## Exercise prompt
Starting with the line containing "Also changed, not shown: parts of 82" and going on through the line containing "Also changed, not shown: parts of 31", return the lines of the data below exactly, and only those.

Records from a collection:

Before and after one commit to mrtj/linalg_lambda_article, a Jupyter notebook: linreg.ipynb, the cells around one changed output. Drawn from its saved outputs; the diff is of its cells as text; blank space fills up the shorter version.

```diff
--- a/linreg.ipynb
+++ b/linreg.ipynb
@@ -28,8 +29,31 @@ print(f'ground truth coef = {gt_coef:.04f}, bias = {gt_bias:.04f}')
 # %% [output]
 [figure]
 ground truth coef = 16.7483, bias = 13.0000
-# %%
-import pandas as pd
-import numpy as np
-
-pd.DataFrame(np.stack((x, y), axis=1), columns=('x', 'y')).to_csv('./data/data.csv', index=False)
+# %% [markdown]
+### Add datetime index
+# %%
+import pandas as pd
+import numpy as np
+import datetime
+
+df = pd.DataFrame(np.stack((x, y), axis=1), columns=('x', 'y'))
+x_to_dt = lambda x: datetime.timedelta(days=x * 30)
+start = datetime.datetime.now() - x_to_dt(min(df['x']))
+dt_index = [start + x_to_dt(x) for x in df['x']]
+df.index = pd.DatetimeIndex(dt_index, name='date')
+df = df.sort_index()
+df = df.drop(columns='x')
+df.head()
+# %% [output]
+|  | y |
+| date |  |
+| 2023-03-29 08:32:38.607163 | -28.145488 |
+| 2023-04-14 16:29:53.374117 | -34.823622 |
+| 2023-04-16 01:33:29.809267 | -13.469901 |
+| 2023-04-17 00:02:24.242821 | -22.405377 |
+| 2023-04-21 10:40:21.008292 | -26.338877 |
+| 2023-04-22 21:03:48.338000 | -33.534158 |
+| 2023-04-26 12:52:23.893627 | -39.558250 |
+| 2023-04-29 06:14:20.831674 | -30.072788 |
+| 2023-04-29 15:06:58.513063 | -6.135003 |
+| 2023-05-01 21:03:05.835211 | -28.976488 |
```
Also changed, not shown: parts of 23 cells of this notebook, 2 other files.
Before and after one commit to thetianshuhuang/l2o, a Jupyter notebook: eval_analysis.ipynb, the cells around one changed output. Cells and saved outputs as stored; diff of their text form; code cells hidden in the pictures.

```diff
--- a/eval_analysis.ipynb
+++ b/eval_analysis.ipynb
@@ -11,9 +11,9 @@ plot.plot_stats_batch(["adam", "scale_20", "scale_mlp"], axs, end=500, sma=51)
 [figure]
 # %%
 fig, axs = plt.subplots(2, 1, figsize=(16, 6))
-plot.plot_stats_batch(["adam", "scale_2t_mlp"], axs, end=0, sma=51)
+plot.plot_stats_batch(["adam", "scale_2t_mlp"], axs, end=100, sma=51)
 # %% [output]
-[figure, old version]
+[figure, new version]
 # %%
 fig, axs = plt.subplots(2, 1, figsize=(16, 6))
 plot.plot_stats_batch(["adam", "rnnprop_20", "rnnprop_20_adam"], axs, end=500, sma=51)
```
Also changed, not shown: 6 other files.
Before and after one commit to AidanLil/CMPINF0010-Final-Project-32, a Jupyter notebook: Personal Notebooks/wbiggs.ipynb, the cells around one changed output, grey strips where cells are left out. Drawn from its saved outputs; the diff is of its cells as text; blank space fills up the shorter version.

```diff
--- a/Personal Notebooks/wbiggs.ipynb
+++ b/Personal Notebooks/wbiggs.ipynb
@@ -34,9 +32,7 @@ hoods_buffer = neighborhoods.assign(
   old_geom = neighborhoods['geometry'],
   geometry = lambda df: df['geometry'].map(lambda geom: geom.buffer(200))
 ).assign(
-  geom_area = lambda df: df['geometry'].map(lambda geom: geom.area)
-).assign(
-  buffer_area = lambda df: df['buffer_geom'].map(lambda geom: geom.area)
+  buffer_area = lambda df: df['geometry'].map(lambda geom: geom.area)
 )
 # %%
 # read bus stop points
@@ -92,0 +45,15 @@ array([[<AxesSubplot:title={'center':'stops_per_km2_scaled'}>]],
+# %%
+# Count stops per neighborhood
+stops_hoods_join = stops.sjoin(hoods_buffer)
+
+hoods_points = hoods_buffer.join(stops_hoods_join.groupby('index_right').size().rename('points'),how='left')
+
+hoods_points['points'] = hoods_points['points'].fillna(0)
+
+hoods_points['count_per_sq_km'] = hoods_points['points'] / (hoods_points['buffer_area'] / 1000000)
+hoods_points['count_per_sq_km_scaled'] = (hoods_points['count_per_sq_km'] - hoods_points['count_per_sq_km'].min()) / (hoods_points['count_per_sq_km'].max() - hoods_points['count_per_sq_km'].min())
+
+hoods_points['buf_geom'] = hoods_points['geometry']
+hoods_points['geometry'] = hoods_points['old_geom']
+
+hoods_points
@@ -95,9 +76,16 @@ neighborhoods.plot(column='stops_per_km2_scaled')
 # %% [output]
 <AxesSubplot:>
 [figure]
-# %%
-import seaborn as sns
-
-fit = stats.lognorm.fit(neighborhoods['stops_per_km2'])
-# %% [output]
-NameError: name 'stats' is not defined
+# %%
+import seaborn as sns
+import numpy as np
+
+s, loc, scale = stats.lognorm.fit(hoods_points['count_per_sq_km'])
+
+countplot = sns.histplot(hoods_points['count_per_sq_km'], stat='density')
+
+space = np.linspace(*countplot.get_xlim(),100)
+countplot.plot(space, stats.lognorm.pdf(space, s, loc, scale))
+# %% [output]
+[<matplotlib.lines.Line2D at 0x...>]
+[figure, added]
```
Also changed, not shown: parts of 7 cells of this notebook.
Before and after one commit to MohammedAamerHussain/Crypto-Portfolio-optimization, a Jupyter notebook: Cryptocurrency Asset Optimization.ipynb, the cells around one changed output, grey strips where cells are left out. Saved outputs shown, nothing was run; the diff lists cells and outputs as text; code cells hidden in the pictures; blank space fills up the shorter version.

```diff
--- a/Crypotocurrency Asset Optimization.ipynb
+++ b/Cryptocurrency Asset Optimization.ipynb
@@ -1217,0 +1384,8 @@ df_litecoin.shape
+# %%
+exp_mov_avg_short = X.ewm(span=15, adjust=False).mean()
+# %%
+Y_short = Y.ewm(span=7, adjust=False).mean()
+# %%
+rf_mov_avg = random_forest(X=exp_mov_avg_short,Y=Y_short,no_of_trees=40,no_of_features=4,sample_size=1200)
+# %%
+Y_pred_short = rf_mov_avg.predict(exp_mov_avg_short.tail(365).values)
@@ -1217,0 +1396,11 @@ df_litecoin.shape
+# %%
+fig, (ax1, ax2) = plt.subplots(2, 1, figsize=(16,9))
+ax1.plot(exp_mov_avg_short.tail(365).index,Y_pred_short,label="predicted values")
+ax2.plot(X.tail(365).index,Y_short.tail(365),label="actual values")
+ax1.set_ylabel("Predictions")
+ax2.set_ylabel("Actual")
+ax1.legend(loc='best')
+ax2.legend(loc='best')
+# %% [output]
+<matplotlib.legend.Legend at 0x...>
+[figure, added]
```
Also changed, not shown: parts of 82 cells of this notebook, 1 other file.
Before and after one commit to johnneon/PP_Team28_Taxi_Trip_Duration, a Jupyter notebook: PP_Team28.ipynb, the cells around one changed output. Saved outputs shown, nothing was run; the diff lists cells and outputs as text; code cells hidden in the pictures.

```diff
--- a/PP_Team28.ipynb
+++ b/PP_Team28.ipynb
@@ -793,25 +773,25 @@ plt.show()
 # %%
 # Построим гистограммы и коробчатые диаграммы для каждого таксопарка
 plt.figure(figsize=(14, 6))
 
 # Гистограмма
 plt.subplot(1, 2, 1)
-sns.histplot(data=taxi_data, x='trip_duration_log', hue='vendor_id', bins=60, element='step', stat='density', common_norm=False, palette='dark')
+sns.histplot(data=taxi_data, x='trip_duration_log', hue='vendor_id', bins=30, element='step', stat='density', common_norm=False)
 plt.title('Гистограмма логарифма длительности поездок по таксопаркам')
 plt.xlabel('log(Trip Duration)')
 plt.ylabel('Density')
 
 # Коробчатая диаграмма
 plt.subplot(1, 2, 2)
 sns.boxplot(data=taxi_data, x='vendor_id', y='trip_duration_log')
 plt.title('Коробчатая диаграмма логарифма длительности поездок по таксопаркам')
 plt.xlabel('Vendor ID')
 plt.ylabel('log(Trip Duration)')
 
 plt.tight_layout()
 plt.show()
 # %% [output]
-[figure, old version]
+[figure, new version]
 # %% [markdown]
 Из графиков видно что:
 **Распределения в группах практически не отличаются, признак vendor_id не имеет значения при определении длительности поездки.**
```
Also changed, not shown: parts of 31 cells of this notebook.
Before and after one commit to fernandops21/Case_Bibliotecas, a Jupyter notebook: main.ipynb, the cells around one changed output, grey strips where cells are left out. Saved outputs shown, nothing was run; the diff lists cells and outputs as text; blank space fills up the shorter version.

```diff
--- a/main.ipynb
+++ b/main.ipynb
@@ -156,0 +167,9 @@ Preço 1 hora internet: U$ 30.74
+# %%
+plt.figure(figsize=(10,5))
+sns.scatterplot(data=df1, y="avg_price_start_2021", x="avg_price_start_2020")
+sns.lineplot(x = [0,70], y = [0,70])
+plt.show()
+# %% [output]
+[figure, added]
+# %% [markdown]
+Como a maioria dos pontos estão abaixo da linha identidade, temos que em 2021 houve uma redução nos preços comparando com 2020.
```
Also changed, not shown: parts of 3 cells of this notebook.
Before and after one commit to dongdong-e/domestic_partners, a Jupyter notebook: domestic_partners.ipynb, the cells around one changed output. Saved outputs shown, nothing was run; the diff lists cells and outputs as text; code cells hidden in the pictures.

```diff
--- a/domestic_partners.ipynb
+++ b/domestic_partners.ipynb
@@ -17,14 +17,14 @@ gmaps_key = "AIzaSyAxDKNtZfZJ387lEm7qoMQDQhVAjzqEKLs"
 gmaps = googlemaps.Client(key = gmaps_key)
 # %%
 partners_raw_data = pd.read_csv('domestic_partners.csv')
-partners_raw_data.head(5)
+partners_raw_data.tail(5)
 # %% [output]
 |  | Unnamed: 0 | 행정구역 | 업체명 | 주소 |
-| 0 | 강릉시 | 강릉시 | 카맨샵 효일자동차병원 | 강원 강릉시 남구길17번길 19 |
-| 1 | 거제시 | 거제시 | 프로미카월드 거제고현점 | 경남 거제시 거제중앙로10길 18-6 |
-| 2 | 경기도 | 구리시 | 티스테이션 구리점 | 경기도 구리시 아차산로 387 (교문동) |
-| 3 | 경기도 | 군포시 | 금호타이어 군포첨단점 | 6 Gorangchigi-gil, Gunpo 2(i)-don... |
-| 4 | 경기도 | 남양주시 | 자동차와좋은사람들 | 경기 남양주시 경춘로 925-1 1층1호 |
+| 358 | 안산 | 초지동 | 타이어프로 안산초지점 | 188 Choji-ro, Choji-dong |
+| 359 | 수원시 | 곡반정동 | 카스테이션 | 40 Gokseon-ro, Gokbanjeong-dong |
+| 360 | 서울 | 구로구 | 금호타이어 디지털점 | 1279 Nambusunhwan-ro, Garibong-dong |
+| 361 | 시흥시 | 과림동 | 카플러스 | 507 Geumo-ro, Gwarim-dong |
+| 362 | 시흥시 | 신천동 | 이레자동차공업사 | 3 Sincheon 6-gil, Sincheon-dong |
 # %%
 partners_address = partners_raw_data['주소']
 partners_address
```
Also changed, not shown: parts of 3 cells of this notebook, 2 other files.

## Answer to the problem
Also changed, not shown: parts of 82 cells of this notebook, 1 other file.
Before and after one commit to johnneon/PP_Team28_Taxi_Trip_Duration, a Jupyter notebook: PP_Team28.ipynb, the cells around one changed output. Saved outputs shown, nothing was run; the diff lists cells and outputs as text; code cells hidden in the pictures.

```diff
--- a/PP_Team28.ipynb
+++ b/PP_Team28.ipynb
@@ -793,25 +773,25 @@ plt.show()
 # %%
 # Построим гистограммы и коробчатые диаграммы для каждого таксопарка
 plt.figure(figsize=(14, 6))
 
 # Гистограмма
 plt.subplot(1, 2, 1)
-sns.histplot(data=taxi_data, x='trip_duration_log', hue='vendor_id', bins=60, element='step', stat='density', common_norm=False, palette='dark')
+sns.histplot(data=taxi_data, x='trip_duration_log', hue='vendor_id', bins=30, element='step', stat='density', common_norm=False)
 plt.title('Гистограмма логарифма длительности поездок по таксопаркам')
 plt.xlabel('log(Trip Duration)')
 plt.ylabel('Density')
 
 # Коробчатая диаграмма
 plt.subplot(1, 2, 2)
 sns.boxplot(data=taxi_data, x='vendor_id', y='trip_duration_log')
 plt.title('Коробчатая диаграмма логарифма длительности поездок по таксопаркам')
 plt.xlabel('Vendor ID')
 plt.ylabel('log(Trip Duration)')
 
 plt.tight_layout()
 plt.show()
 # %% [output]
-[figure, old version]
+[figure, new version]
 # %% [markdown]
 Из графиков видно что:
 **Распределения в группах практически не отличаются, признак vendor_id не имеет значения при определении длительности поездки.**
```
Also changed, not shown: parts of 31 cells of this notebook.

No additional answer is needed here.